Korolev X is a 25-km crater located at 0.54°N, 200.59°E. As seen in the bottom image, the northern rim of this crater was destroyed by a younger crater about 16 km in diameter. The heat from the impact that formed this younger crater melted a large volume of rock, which flowed down onto the floor of Korolev X, creating a sheet of solidified melt 14 x 5 km across. The opening image highlights a dent in the surface of this melt sheet.
This dent is about 105 meters in diameter. Considering the existence of multiple, similarly-sized (around 100 m in diameter) craters on this melt sheet, this dent is most likely an impact crater even though neither an ejecta blanket nor a raised rim can be clearly recognized. Along the top of the crater wall there appears to be a thin layer of the melt sheet that is exposed and highlighted by the angle of the sun. Below this surface layer no clear layering is observed, implying a rather homogeneous structure. Small craters like this are often observed in impact melt sheets, and why they lack typical features of impact craters (a well-defined raised rim, a thick ejecta blanket) is still not well known. Could these craters have formed when the impact melt was still partially molten?

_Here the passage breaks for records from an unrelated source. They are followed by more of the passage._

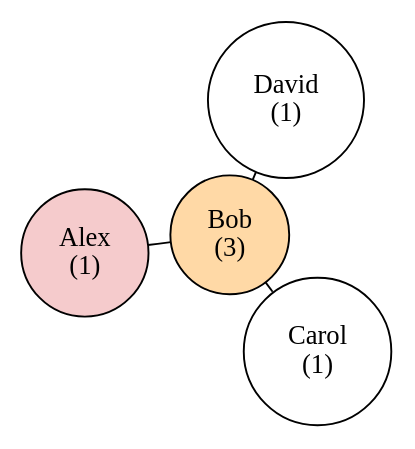
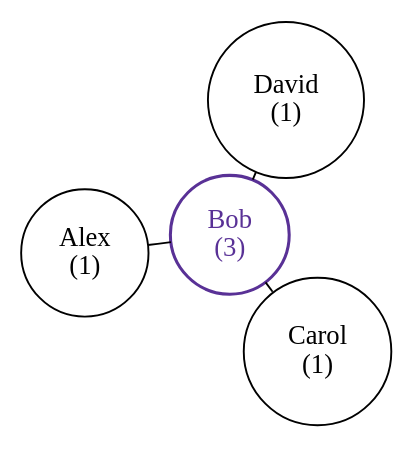
Before and after one commit to skojaku/adv-net-sci: the second of 2 diagrams in lecture-note/m04-node-degree/01-concepts.qmd, drawn with Graphviz. The commit also changed other lines of this file and 67 other files, not shown here.

````diff
--- a/lecture-note/m04-node-degree/01-concepts.qmd
+++ b/lecture-note/m04-node-degree/01-concepts.qmd
@@ -89,16 +80,16 @@
 ```{dot}
 //| fig-width: 4
 //| fig-height: 3
 //| fig-cap: "Friendship paradox example — node labels show degrees"
 //| label: fig-friendship-dot
 graph G {
   layout=neato
-  Alex  [label="Alex\n(1)",  shape=circle, style=filled, fillcolor="#f5cbcc"];
-  Bob   [label="Bob\n(3)",   shape=circle, style=filled, fillcolor="#ffd9a6"];
+  Alex  [label="Alex\n(1)",  shape=circle];
+  Bob   [label="Bob\n(3)",   shape=circle, color="#593196", fontcolor="#593196", penwidth=1.6];
   Carol [label="Carol\n(1)", shape=circle];
   David [label="David\n(1)", shape=circle];
   Alex -- Bob;
   Carol -- Bob;
   David -- Bob;
 }
 ```
````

Explore various strangely shaped craters on this melt sheet in full NAC frame yourself!
Posted by Hiroyuki Sato on October 11, 2012 09:00 UTC.